SIR JOHN MOORE.
[To THE EDITOR Or THE "SPECTATOR."] SIR,—The English custom of writing pompous and foolish inscriptions upon mural tablets and monuments is one of those things which tend to make us the laughing-stock of intelligent foreigners, and the sooner it is abolished the better. In this connexion the following quotation from George Borrow seems particularly appropriate, and I hope you may be able to find room for it in the Spectator :— "In the centre of the battery stands the tomb of Moore, built by the chivalrOus French, in commemoration of the fall of their heroic antagonist.

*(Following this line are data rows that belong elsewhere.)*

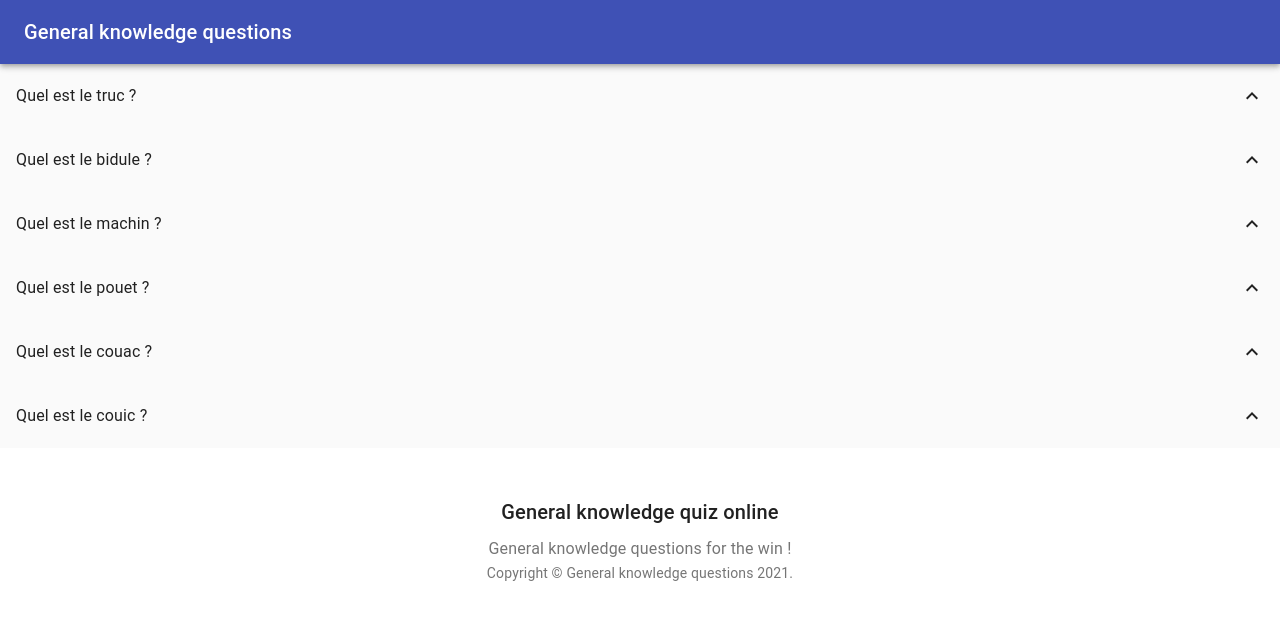
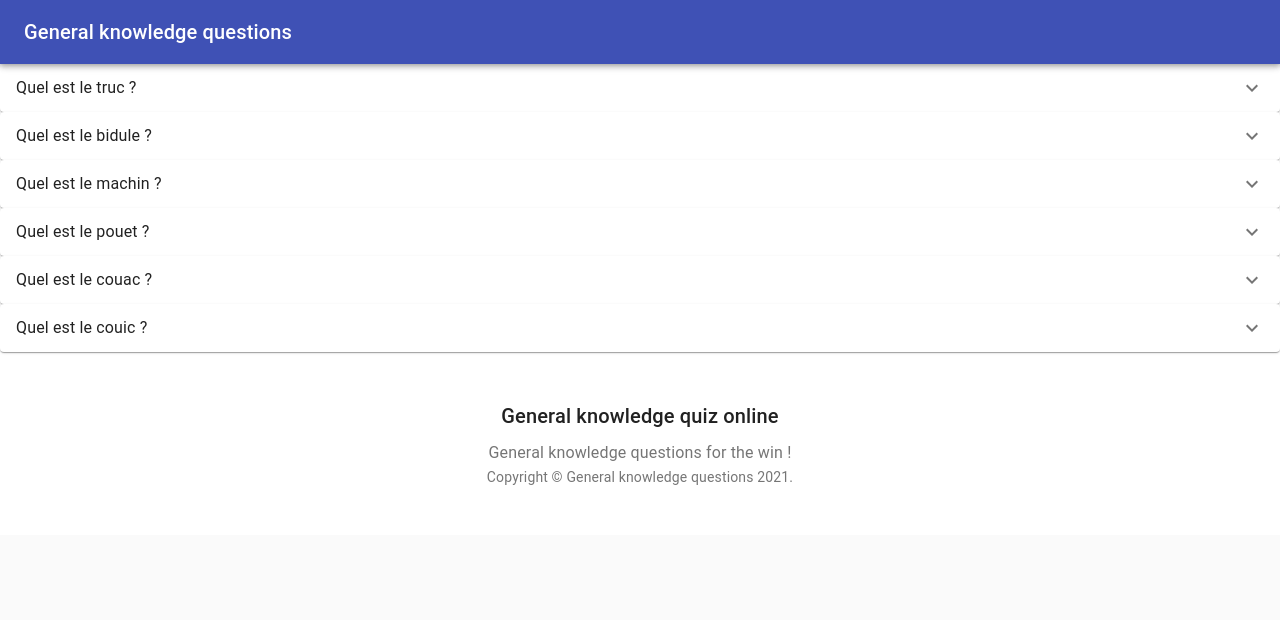
Before and after one commit to cbelzunce/general-knowledge-questions, a Next.js app: page /geography in a window 1280 px wide. Shown: the top 620 px of the page. Built offline with nearby package versions, Linux system fonts and the light colour scheme.

Commit message:
wip geography.js

```diff
--- a/pages/geography.js
+++ b/pages/geography.js
@@ -3,18 +3,15 @@ import CssBaseline from '@material-ui/core/CssBaseline';
 import parse from 'html-react-parser';
 import Footer from '../component/Footer'
 import Navbar from '../component/Navbar'
-import List from '@material-ui/core/List';
-import ListItem from '@material-ui/core/ListItem';
-import ListItemText from '@material-ui/core/ListItemText';
-import ExpandLess from '@material-ui/icons/ExpandLess';
-import ExpandMore from '@material-ui/icons/ExpandMore';
-import Collapse from '@material-ui/core/Collapse';
-import StarBorder from '@material-ui/icons/StarBorder';
 import { makeStyles } from '@material-ui/core/styles';
-import ListItemIcon from '@material-ui/core/ListItemIcon';
+import Accordion from '@material-ui/core/Accordion';
+import AccordionSummary from '@material-ui/core/AccordionSummary';
+import AccordionDetails from '@material-ui/core/AccordionDetails';
+import Typography from '@material-ui/core/Typography';
+import ExpandMoreIcon from '@material-ui/icons/ExpandMore';
+import Grid from '@material-ui/core/Grid'
 
-
-
+// todo : markdown file
 const questions = [
   {id: 1, title: "Question 1", content: parse("Quel est le truc ?")},
   {id: 2, title: "Question 2", content: parse("Quel est le bidule ?")},
@@ -25,24 +22,8 @@ const questions = [
 ];
 
 export default function Geography() {
-  const [open, setOpen] = React.useState(false);
 
-  const useStyles = makeStyles((theme) => ({
-    root: {
-      width: '100%',
-      maxWidth: 360,
-      backgroundColor: theme.palette.background.paper,
-    },
-    nested: {
-      paddingLeft: theme.spacing(4),
-    },
-  }));
-
-  const classes = useStyles();
-
-  const handleClick = () => {
-    setOpen(!open);
-  };
+  //todo define styles
 
   return (
     <React.Fragment>
@@ -50,22 +31,20 @@ export default function Geography() {
       <Navbar/>
       <main>
         {questions.map((question) => (
-          <List>
-            <ListItem button onClick={handleClick}>
-              <ListItemText primary={question.content} />
-              { open ? <ExpandMore /> : <ExpandLess /> }
-            </ListItem>
-            <Collapse in={open} timeout="auto" unmountOnExit>
-              <List component="div" disablePadding>
-                <ListItem button className={classes.nested}>
-                  <ListItemIcon>
-                    <StarBorder />
-                  </ListItemIcon>
-                  <ListItemText primary="Starred" />
-                </ListItem>
-              </List>
-            </Collapse>
-          </List>
+          <div key={question.id}>
+            <Accordion>
+              <AccordionSummary
+                expandIcon={<ExpandMoreIcon />}
+                aria-controls="panel1a-content"
+                id="panel1a-header"
+              >
+                <Typography>{question.content}</Typography>
+              </AccordionSummary>
+              <AccordionDetails>
+                Réponse : pouet
+              </AccordionDetails>
+            </Accordion>
+          </div>
         ))}
       </main>
       <Footer/>
--- a/pages/index.js
+++ b/pages/index.js
@@ -59,7 +59,7 @@ export default function Home() {
         <Container className={classes.cardGrid} maxWidth="md">
           <Grid container spacing={4}>
             {cards.map((card) => (
-              <Grid item key={card} xs={12} sm={6} md={4}>
+              <Grid item key={card.id} xs={12} sm={6} md={4}>
                 <Card className={classes.card}>
                   <CardMedia
                     className={classes.cardMedia}
```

It is oblong, and surmounted by a slab, and on either side bears one of the simple and sublime epitaphs for- which our rivals are celebrated, and which stand in such powerful • contrast with the bloated and bombastic inscriptions which deform, the walls of Westminster Abbey 'John Moore, Leader of the English Armies,
Slain in Battle.